Front-end code edit data
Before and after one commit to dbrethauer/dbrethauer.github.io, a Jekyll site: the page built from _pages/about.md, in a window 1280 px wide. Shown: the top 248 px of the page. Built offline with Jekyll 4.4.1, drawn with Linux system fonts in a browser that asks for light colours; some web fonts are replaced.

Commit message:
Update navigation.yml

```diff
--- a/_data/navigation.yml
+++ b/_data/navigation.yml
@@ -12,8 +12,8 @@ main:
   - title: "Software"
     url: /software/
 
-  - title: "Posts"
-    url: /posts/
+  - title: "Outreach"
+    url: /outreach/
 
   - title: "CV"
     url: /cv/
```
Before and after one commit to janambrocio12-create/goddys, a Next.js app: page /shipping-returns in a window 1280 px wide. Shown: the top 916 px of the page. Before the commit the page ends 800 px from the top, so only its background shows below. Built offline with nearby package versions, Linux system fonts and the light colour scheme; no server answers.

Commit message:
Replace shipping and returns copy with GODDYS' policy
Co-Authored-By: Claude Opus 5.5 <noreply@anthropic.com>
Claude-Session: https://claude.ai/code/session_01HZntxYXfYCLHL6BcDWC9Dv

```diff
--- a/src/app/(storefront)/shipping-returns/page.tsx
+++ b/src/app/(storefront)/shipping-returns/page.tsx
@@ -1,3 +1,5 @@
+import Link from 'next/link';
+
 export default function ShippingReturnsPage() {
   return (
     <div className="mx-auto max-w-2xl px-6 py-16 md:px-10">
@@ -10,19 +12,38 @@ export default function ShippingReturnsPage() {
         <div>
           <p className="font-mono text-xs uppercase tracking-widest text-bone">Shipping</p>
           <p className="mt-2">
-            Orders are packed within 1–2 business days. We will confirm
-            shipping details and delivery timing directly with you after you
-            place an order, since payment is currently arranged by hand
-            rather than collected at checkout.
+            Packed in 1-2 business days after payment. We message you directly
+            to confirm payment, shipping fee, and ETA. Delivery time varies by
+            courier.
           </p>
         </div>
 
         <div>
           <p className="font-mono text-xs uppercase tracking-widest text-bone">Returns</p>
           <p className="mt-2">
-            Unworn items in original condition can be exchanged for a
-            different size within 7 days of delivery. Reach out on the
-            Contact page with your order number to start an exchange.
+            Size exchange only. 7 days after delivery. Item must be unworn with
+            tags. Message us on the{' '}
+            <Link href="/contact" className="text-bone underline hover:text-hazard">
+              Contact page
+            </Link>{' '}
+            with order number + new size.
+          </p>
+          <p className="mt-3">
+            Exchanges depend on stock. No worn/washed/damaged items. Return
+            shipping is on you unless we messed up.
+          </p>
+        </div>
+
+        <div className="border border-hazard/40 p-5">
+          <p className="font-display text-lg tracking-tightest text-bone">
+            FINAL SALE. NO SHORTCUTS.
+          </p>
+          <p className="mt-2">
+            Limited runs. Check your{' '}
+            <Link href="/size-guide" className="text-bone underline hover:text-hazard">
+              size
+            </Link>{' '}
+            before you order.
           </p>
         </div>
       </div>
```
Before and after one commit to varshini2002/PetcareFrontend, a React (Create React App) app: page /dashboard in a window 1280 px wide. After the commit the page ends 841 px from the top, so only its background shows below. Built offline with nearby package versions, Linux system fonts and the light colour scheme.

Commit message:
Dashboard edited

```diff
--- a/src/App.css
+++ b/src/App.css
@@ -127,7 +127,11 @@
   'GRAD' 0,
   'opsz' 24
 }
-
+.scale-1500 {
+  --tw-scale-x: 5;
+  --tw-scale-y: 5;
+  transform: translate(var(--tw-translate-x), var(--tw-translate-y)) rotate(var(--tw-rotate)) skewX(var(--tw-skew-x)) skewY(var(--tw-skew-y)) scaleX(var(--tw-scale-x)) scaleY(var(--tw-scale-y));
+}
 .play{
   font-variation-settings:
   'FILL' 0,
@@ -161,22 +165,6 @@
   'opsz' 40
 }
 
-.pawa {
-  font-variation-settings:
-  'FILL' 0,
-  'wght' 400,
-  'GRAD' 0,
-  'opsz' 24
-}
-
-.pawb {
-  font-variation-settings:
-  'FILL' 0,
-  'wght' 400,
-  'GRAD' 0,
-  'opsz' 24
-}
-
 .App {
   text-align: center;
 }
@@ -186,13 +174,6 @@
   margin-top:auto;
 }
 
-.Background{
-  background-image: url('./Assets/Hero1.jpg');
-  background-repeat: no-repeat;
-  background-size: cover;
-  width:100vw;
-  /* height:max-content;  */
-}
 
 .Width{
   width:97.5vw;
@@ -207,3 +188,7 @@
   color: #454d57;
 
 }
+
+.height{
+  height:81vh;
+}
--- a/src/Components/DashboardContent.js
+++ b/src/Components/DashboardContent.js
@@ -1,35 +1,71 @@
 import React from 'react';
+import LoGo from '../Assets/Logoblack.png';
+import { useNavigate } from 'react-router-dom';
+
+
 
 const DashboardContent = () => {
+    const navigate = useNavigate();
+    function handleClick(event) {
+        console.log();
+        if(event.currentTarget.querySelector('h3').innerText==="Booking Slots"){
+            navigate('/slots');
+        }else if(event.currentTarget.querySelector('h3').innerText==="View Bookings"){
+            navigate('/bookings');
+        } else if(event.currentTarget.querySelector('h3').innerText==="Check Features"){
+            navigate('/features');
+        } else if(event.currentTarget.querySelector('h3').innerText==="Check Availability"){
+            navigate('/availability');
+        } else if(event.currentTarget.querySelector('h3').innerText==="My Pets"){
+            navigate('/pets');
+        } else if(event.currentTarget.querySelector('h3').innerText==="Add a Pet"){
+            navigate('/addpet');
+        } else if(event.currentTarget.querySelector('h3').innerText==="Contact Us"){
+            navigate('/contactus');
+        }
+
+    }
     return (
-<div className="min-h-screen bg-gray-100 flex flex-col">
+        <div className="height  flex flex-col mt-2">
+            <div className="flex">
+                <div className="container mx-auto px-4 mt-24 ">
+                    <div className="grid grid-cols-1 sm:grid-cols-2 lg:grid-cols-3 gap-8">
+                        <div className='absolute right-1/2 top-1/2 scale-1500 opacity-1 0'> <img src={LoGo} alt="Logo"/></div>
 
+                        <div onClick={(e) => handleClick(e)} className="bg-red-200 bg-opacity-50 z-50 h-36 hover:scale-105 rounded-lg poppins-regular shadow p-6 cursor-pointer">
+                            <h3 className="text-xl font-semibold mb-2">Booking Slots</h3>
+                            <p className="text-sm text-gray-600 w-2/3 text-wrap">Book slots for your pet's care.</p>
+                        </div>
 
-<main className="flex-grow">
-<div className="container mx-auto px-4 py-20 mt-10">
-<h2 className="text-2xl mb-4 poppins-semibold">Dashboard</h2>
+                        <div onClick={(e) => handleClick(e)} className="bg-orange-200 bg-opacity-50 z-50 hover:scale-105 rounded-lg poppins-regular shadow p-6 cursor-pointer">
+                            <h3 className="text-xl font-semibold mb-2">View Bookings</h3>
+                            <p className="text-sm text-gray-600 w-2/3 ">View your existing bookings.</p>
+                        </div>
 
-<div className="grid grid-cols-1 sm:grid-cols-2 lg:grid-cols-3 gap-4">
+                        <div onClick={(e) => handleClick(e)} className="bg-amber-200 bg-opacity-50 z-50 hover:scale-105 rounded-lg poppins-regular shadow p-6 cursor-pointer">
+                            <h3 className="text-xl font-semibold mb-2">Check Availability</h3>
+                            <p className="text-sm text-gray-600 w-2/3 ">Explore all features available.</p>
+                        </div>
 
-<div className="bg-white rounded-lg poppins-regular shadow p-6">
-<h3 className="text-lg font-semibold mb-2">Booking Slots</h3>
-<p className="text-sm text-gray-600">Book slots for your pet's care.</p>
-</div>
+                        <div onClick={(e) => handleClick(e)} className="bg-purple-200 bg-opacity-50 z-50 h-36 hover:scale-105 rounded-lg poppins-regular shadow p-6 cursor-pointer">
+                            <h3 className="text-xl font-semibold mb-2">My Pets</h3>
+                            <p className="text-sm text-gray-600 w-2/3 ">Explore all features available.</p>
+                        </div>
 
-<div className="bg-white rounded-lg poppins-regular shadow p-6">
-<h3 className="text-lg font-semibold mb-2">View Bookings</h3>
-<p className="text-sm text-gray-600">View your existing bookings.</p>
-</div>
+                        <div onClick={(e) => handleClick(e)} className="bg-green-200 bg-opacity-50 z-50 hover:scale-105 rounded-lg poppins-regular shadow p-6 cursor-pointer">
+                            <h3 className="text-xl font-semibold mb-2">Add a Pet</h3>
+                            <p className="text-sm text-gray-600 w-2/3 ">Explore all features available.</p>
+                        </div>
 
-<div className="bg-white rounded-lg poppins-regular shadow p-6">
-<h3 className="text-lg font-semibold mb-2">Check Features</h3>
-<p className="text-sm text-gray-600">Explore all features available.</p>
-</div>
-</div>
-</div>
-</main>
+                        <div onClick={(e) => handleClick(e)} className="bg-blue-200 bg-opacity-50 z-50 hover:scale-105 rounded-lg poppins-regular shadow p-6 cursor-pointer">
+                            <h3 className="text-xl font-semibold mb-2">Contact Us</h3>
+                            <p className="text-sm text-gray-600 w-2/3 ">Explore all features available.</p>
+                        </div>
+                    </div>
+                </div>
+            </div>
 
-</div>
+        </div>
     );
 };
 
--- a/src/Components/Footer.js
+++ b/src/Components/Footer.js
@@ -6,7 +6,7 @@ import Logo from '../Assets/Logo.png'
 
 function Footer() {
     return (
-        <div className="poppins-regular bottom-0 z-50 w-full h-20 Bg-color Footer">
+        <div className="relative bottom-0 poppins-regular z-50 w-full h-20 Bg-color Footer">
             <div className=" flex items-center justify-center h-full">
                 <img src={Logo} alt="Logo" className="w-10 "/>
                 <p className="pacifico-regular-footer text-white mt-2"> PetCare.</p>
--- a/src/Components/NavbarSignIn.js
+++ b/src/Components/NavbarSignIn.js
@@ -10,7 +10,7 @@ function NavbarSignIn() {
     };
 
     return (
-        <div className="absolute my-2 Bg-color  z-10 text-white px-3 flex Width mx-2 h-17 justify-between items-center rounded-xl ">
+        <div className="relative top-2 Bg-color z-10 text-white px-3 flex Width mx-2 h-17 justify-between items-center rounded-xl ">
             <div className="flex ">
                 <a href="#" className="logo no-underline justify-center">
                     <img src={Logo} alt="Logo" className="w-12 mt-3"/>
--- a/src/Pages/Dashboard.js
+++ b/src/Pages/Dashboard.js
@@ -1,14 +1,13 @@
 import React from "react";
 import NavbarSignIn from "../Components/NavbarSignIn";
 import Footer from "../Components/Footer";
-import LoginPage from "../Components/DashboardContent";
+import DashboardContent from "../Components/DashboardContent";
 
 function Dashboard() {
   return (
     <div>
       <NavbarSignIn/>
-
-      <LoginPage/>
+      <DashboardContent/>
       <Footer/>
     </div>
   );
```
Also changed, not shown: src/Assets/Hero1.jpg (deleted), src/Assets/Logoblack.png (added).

**Activity**
Search the data above for the string "Link" and return every line that has it.

**Response for this exercise**
+import Link from 'next/link';
+            <Link href="/contact" className="text-bone underline hover:text-hazard">
+            </Link>{' '}
+            <Link href="/size-guide" className="text-bone underline hover:text-hazard">
+            </Link>{' '}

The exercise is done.